A group led by Dr. Chi-Chao Chan at the National Eye Institute in Bethesda, MD examined the direct effect of omega-3 fatty acids on a mouse model of AMD. A diet with high levels of omega-3 fatty acids resulted in slower lesion progression, with improvement in some lesions. These mice had lower levels of inflammatory molecules and higher levels of anti-inflammatory molecules, which may explain this protective effect. Tuo et al suggest that “a diet enriched in EPA and DHA cam ameliorate the progression of retinal lesions in their mouse model of AMD” and that “the results in these mice are in line with the epidemiological studies of AMD risk reduction by long chain n-3 fatty acids.”

The results “further provide the scientific basis for the application of omega-3 fatty acids and their biologically active derivatives in the prevention and treatment of AMD.” In future studies, Dr. Chan and colleagues plan to use this murine model “to evaluate (other) therapies that might delay the development of AMD.” Their ongoing projects include the “testing of systemic delivered pharmacochaperones and antioxidative molecules, as well as intraocularly delivered gene therapies.” This work was supported by grants from The Intramural Research Program of the National Eye Institute, the National Institutes of Health, and the American Health Assistance Foundation.

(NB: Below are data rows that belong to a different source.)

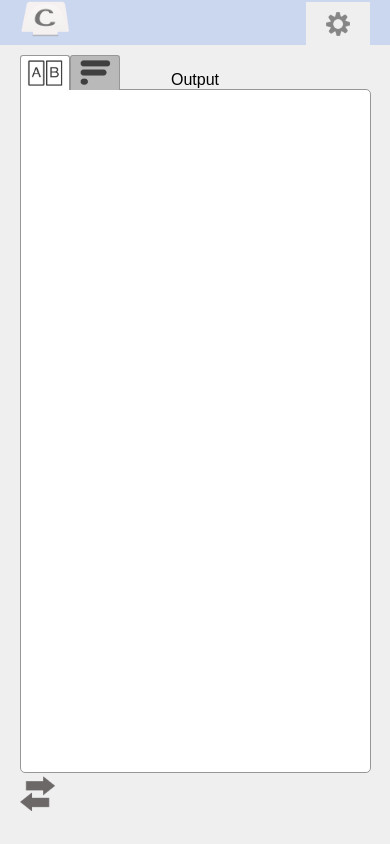
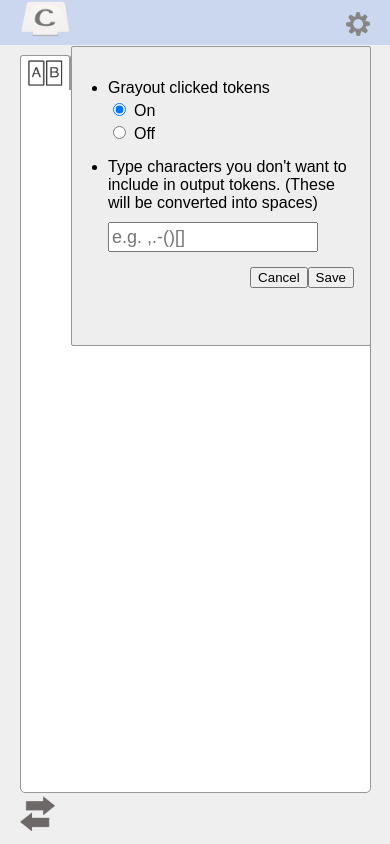
Before and after one commit to Lulkafe/CopyTokenizer, a React app: page / in a window 390 px wide. Built offline with nearby package versions, Linux system fonts and the light colour scheme.

Commit message:
Changed the position of Setting Icon & menu window

```diff
--- a/src/reducer.ts
+++ b/src/reducer.ts
@@ -13,7 +13,7 @@ export const initState = {
     processType: Process.perWord,
     removedChars: '',
     colorToken: true,
-    settingMenuOpen: false,
+    settingMenuOpen: true,
     displayInput: false      //True: show Input field. False: Output field
 }
 
--- a/src/sass/content.sass
+++ b/src/sass/content.sass
@@ -1,5 +1,5 @@
 #content-wrapper
-    height: calc(100vh - 67px) //67px is the height of nav
+    height: calc(100vh - 57px) //57px is the height of nav
     display: flex
     padding: 30px 0 45px 0
     gap: 0.5rem
--- a/src/sass/media-query.sass
+++ b/src/sass/media-query.sass
@@ -3,6 +3,7 @@
         width: 90%
     #content-wrapper
         flex-wrap: wrap
+        height: calc(100vh - 47px)
     #line-icon
         width: 35px
         height: 29px
@@ -32,3 +33,9 @@
         border-top-left-radius: 0
     #output-area-wrapper
         width: 90%
+    #setting-component-wrapper
+        background: transparent
+        width: auto
+    #setting-window
+        left: -275px
+        top: 44px
--- a/src/sass/nav-bar.sass
+++ b/src/sass/nav-bar.sass
@@ -54,6 +54,12 @@
 .setting-window__item-wrapper input[type='radio']
     margin-top: 6px
 
+#setting-window__save-button
+
+
+#setting-window__cancel-button
+
+
 #setting-window ul
     padding-left: 20px
 
--- a/src/sass/style.sass
+++ b/src/sass/style.sass
@@ -17,3 +17,4 @@ body
 
 html
     background-color: #EFEFEF
+    min-width: 300px
```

Rhonda Donahue PhD. Author of “The Pollution Inside You!” & “New Zealand’s Natural Health Remedy”  Direct Line (714)863-5959